─── Entries provided

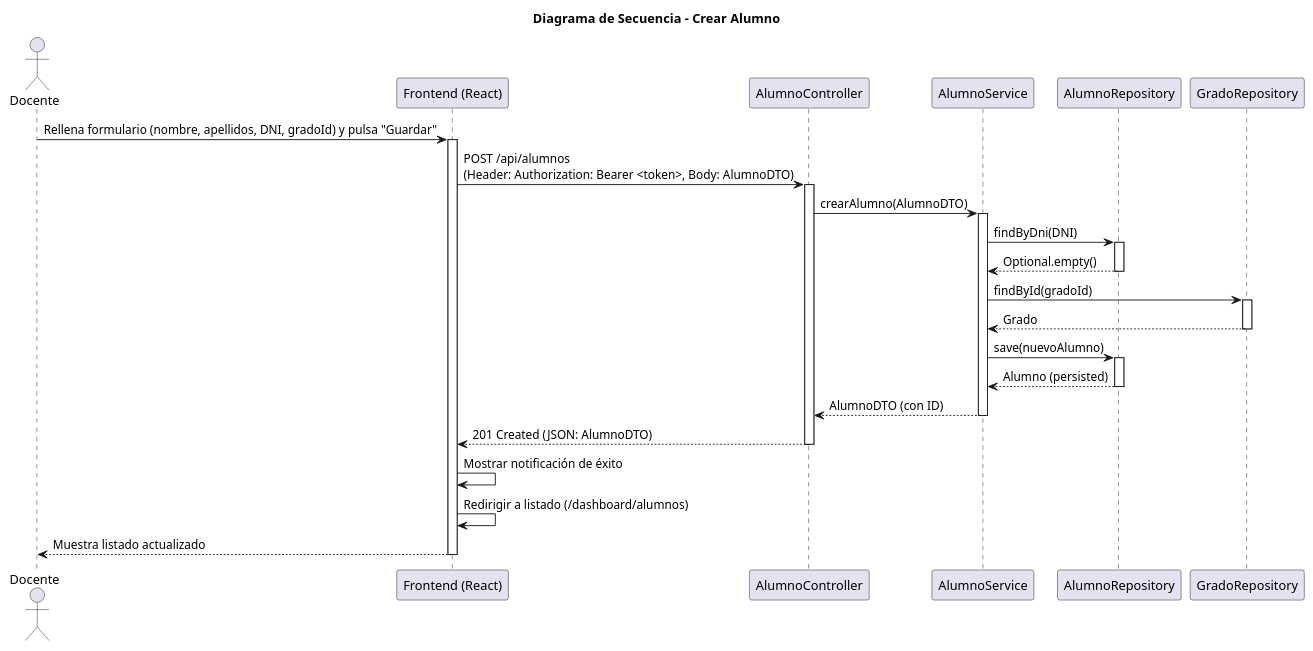
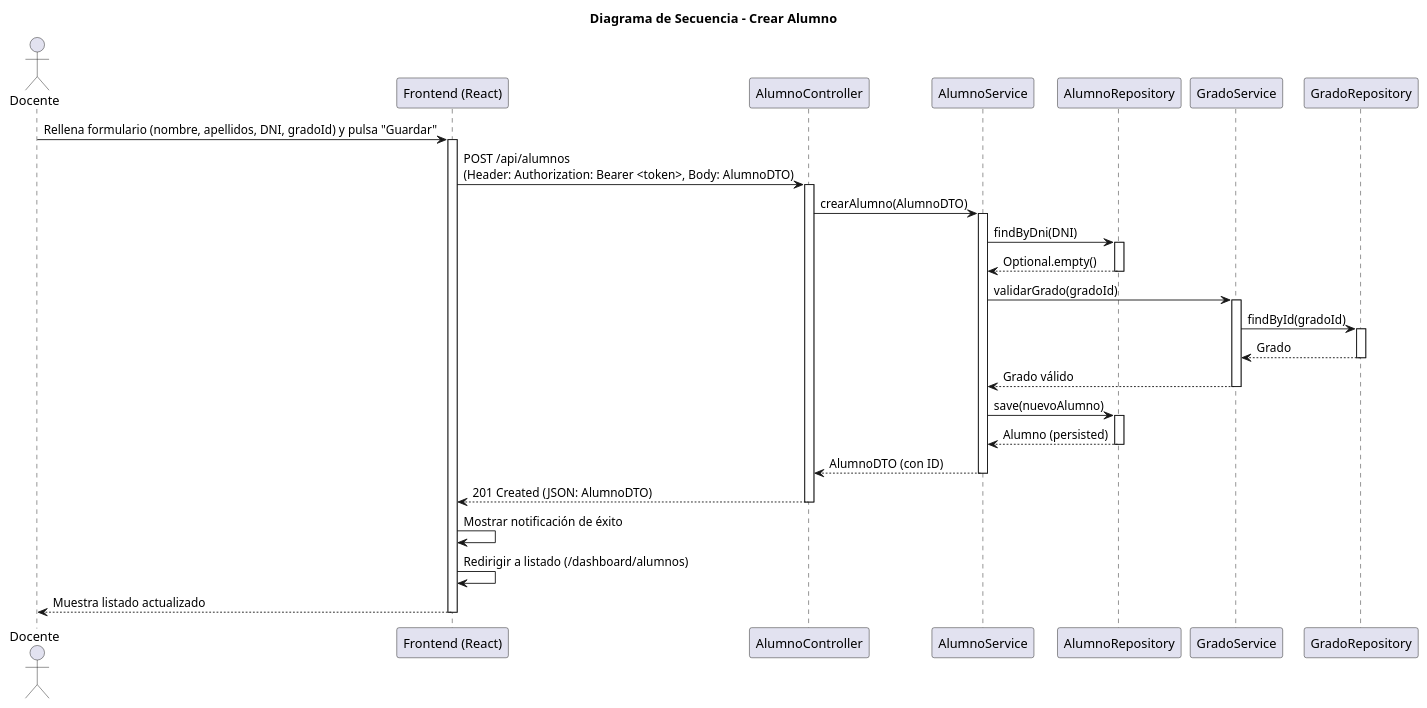
Before and after one commit to Pareyor/25-26-idsw2-sdVC: the diagram in modelosUML/diseño/crearAlumno/secuencia.puml, drawn with PlantUML. The commit also changed 8 other files, not shown here.

Commit message:
fix: corrige crearAlumno, editarAlumno y editarPregunta para añadir el estado intermedio de AsignaturaService para preguntas y GradoService para alumnos

```diff
--- a/modelosUML/diseño/crearAlumno/secuencia.puml
+++ b/modelosUML/diseño/crearAlumno/secuencia.puml
@@ -1,46 +1,51 @@
 @startuml
 title Diagrama de Secuencia - Crear Alumno
 
 actor "Docente" as Actor
 participant "Frontend (React)" as FE
 participant "AlumnoController" as Controller
 participant "AlumnoService" as Service
 participant "AlumnoRepository" as Repo
+participant "GradoService" as GradoService
 participant "GradoRepository" as GradoRepo
 
 Actor -> FE: Rellena formulario (nombre, apellidos, DNI, gradoId) y pulsa "Guardar"
 activate FE
 
 FE -> Controller: POST /api/alumnos\n(Header: Authorization: Bearer <token>, Body: AlumnoDTO)
 activate Controller
 
 Controller -> Service: crearAlumno(AlumnoDTO)
 activate Service
 
 Service -> Repo: findByDni(DNI)
 activate Repo
 Repo --> Service: Optional.empty()
 deactivate Repo
 
-Service -> GradoRepo: findById(gradoId)
+Service -> GradoService: validarGrado(gradoId)
+activate GradoService
+GradoService -> GradoRepo: findById(gradoId)
 activate GradoRepo
-GradoRepo --> Service: Grado
+GradoRepo --> GradoService: Grado
 deactivate GradoRepo
+GradoService --> Service: Grado válido
+deactivate GradoService
 
 Service -> Repo: save(nuevoAlumno)
 activate Repo
 Repo --> Service: Alumno (persisted)
 deactivate Repo
 
 Service --> Controller: AlumnoDTO (con ID)
 deactivate Service
 
 Controller --> FE: 201 Created (JSON: AlumnoDTO)
 deactivate Controller
 
 FE -> FE: Mostrar notificación de éxito
 FE -> FE: Redirigir a listado (/dashboard/alumnos)
 FE --> Actor: Muestra listado actualizado
 deactivate FE
 
 @enduml
```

──────

Exercise aim :: The answer must be an exact copy of the records, with no images in it.

Solution for this problem ::
Before and after one commit to Pareyor/25-26-idsw2-sdVC: the diagram in modelosUML/diseño/crearAlumno/secuencia.puml, drawn with PlantUML. The commit also changed 8 other files, not shown here.

Commit message:
fix: corrige crearAlumno, editarAlumno y editarPregunta para añadir el estado intermedio de AsignaturaService para preguntas y GradoService para alumnos

```diff
--- a/modelosUML/diseño/crearAlumno/secuencia.puml
+++ b/modelosUML/diseño/crearAlumno/secuencia.puml
@@ -1,46 +1,51 @@
 @startuml
 title Diagrama de Secuencia - Crear Alumno
 
 actor "Docente" as Actor
 participant "Frontend (React)" as FE
 participant "AlumnoController" as Controller
 participant "AlumnoService" as Service
 participant "AlumnoRepository" as Repo
+participant "GradoService" as GradoService
 participant "GradoRepository" as GradoRepo
 
 Actor -> FE: Rellena formulario (nombre, apellidos, DNI, gradoId) y pulsa "Guardar"
 activate FE
 
 FE -> Controller: POST /api/alumnos\n(Header: Authorization: Bearer <token>, Body: AlumnoDTO)
 activate Controller
 
 Controller -> Service: crearAlumno(AlumnoDTO)
 activate Service
 
 Service -> Repo: findByDni(DNI)
 activate Repo
 Repo --> Service: Optional.empty()
 deactivate Repo
 
-Service -> GradoRepo: findById(gradoId)
+Service -> GradoService: validarGrado(gradoId)
+activate GradoService
+GradoService -> GradoRepo: findById(gradoId)
 activate GradoRepo
-GradoRepo --> Service: Grado
+GradoRepo --> GradoService: Grado
 deactivate GradoRepo
+GradoService --> Service: Grado válido
+deactivate GradoService
 
 Service -> Repo: save(nuevoAlumno)
 activate Repo
 Repo --> Service: Alumno (persisted)
 deactivate Repo
 
 Service --> Controller: AlumnoDTO (con ID)
 deactivate Service
 
 Controller --> FE: 201 Created (JSON: AlumnoDTO)
 deactivate Controller
 
 FE -> FE: Mostrar notificación de éxito
 FE -> FE: Redirigir a listado (/dashboard/alumnos)
 FE --> Actor: Muestra listado actualizado
 deactivate FE
 
 @enduml
```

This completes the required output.